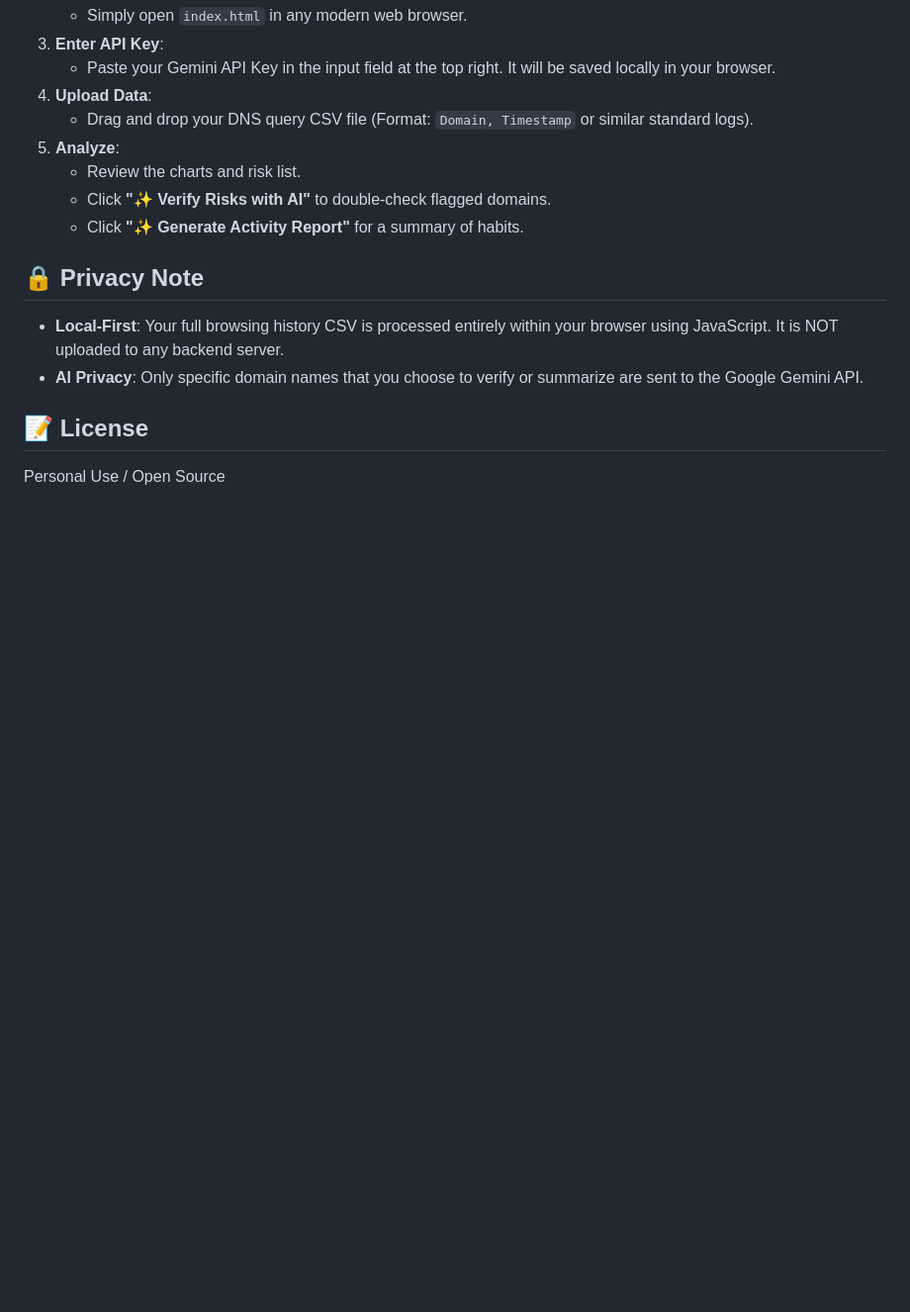
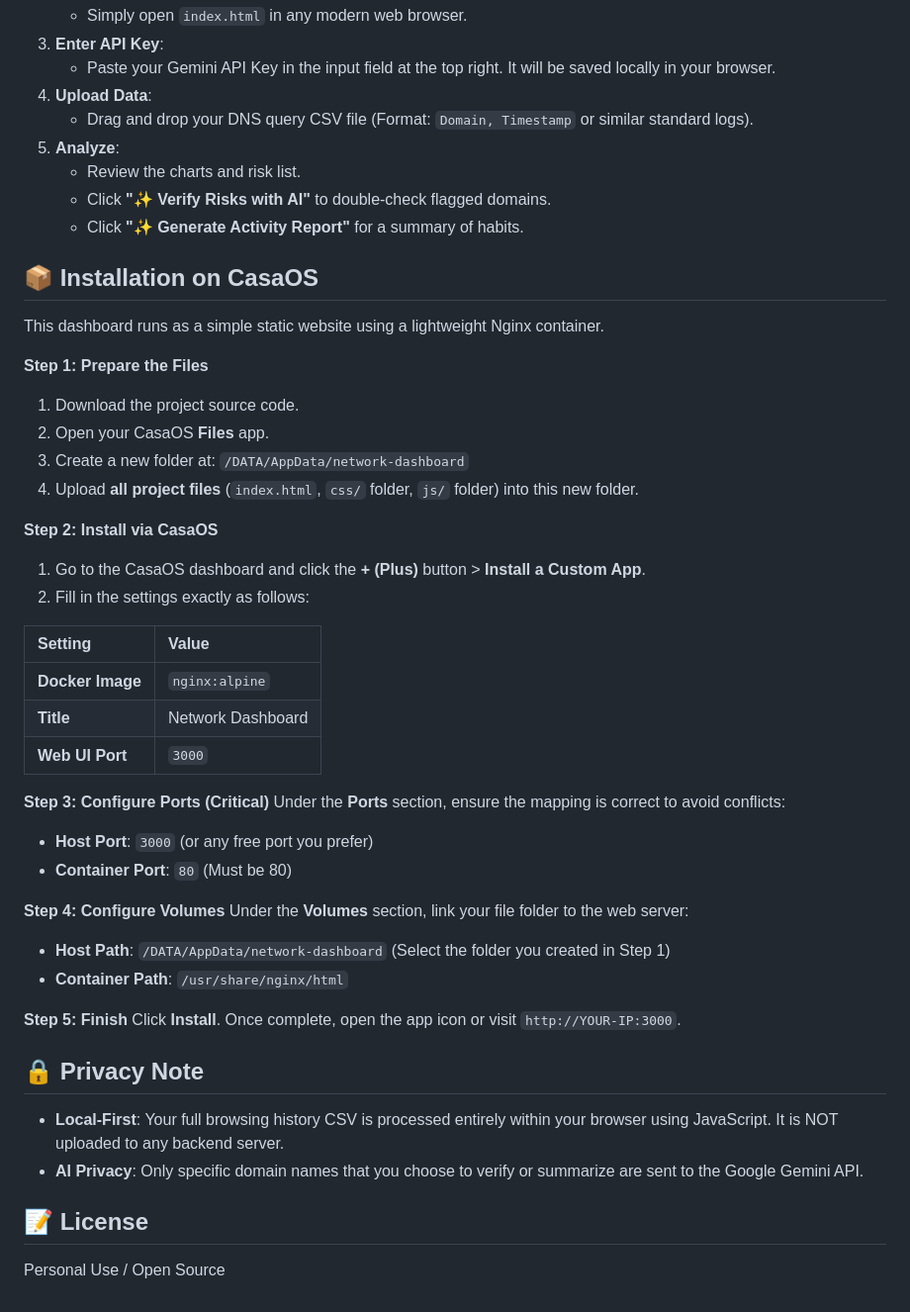
Before and after one commit to falsafat/DNS-Analytics-V2, a Markdown page: README.md, the part around the change. Shown: that part at 99% size. Rendered like a GitHub page; blank space fills up the shorter version.

Commit message:
docs: add CasaOS installation instructions.

```diff
--- a/README.md
+++ b/README.md
@@ -45,6 +45,39 @@ A powerful, privacy-focused dashboard for parents to analyze network traffic log
     *   Click **"✨ Verify Risks with AI"** to double-check flagged domains.
     *   Click **"✨ Generate Activity Report"** for a summary of habits.
 
+## 📦 Installation on CasaOS
+
+This dashboard runs as a simple static website using a lightweight Nginx container.
+
+**Step 1: Prepare the Files**
+1.  Download the project source code.
+2.  Open your CasaOS **Files** app.
+3.  Create a new folder at: `/DATA/AppData/network-dashboard`
+4.  Upload **all project files** (`index.html`, `css/` folder, `js/` folder) into this new folder.
+
+**Step 2: Install via CasaOS**
+1.  Go to the CasaOS dashboard and click the **+ (Plus)** button > **Install a Custom App**.
+2.  Fill in the settings exactly as follows:
+
+| Setting | Value |
+| :--- | :--- |
+| **Docker Image** | `nginx:alpine` |
+| **Title** | Network Dashboard |
+| **Web UI Port** | `3000` |
+
+**Step 3: Configure Ports (Critical)**
+Under the **Ports** section, ensure the mapping is correct to avoid conflicts:
+*   **Host Port**: `3000` (or any free port you prefer)
+*   **Container Port**: `80` (Must be 80)
+
+**Step 4: Configure Volumes**
+Under the **Volumes** section, link your file folder to the web server:
+*   **Host Path**: `/DATA/AppData/network-dashboard` (Select the folder you created in Step 1)
+*   **Container Path**: `/usr/share/nginx/html`
+
+**Step 5: Finish**
+Click **Install**. Once complete, open the app icon or visit `http://YOUR-IP:3000`.
+
 ## 🔒 Privacy Note
 
 *   **Local-First**: Your full browsing history CSV is processed entirely within your browser using JavaScript. It is NOT uploaded to any backend server.
```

Instructions for the task |
Write out each entry exactly; any pictures stay out of the copy.

Your response |
Before and after one commit to falsafat/DNS-Analytics-V2, a Markdown page: README.md, the part around the change. Shown: that part at 99% size. Rendered like a GitHub page; blank space fills up the shorter version.

Commit message:
docs: add CasaOS installation instructions.

```diff
--- a/README.md
+++ b/README.md
@@ -45,6 +45,39 @@ A powerful, privacy-focused dashboard for parents to analyze network traffic log
     *   Click **"✨ Verify Risks with AI"** to double-check flagged domains.
     *   Click **"✨ Generate Activity Report"** for a summary of habits.
 
+## 📦 Installation on CasaOS
+
+This dashboard runs as a simple static website using a lightweight Nginx container.
+
+**Step 1: Prepare the Files**
+1.  Download the project source code.
+2.  Open your CasaOS **Files** app.
+3.  Create a new folder at: `/DATA/AppData/network-dashboard`
+4.  Upload **all project files** (`index.html`, `css/` folder, `js/` folder) into this new folder.
+
+**Step 2: Install via CasaOS**
+1.  Go to the CasaOS dashboard and click the **+ (Plus)** button > **Install a Custom App**.
+2.  Fill in the settings exactly as follows:
+
+| Setting | Value |
+| :--- | :--- |
+| **Docker Image** | `nginx:alpine` |
+| **Title** | Network Dashboard |
+| **Web UI Port** | `3000` |
+
+**Step 3: Configure Ports (Critical)**
+Under the **Ports** section, ensure the mapping is correct to avoid conflicts:
+*   **Host Port**: `3000` (or any free port you prefer)
+*   **Container Port**: `80` (Must be 80)
+
+**Step 4: Configure Volumes**
+Under the **Volumes** section, link your file folder to the web server:
+*   **Host Path**: `/DATA/AppData/network-dashboard` (Select the folder you created in Step 1)
+*   **Container Path**: `/usr/share/nginx/html`
+
+**Step 5: Finish**
+Click **Install**. Once complete, open the app icon or visit `http://YOUR-IP:3000`.
+
 ## 🔒 Privacy Note
 
 *   **Local-First**: Your full browsing history CSV is processed entirely within your browser using JavaScript. It is NOT uploaded to any backend server.
```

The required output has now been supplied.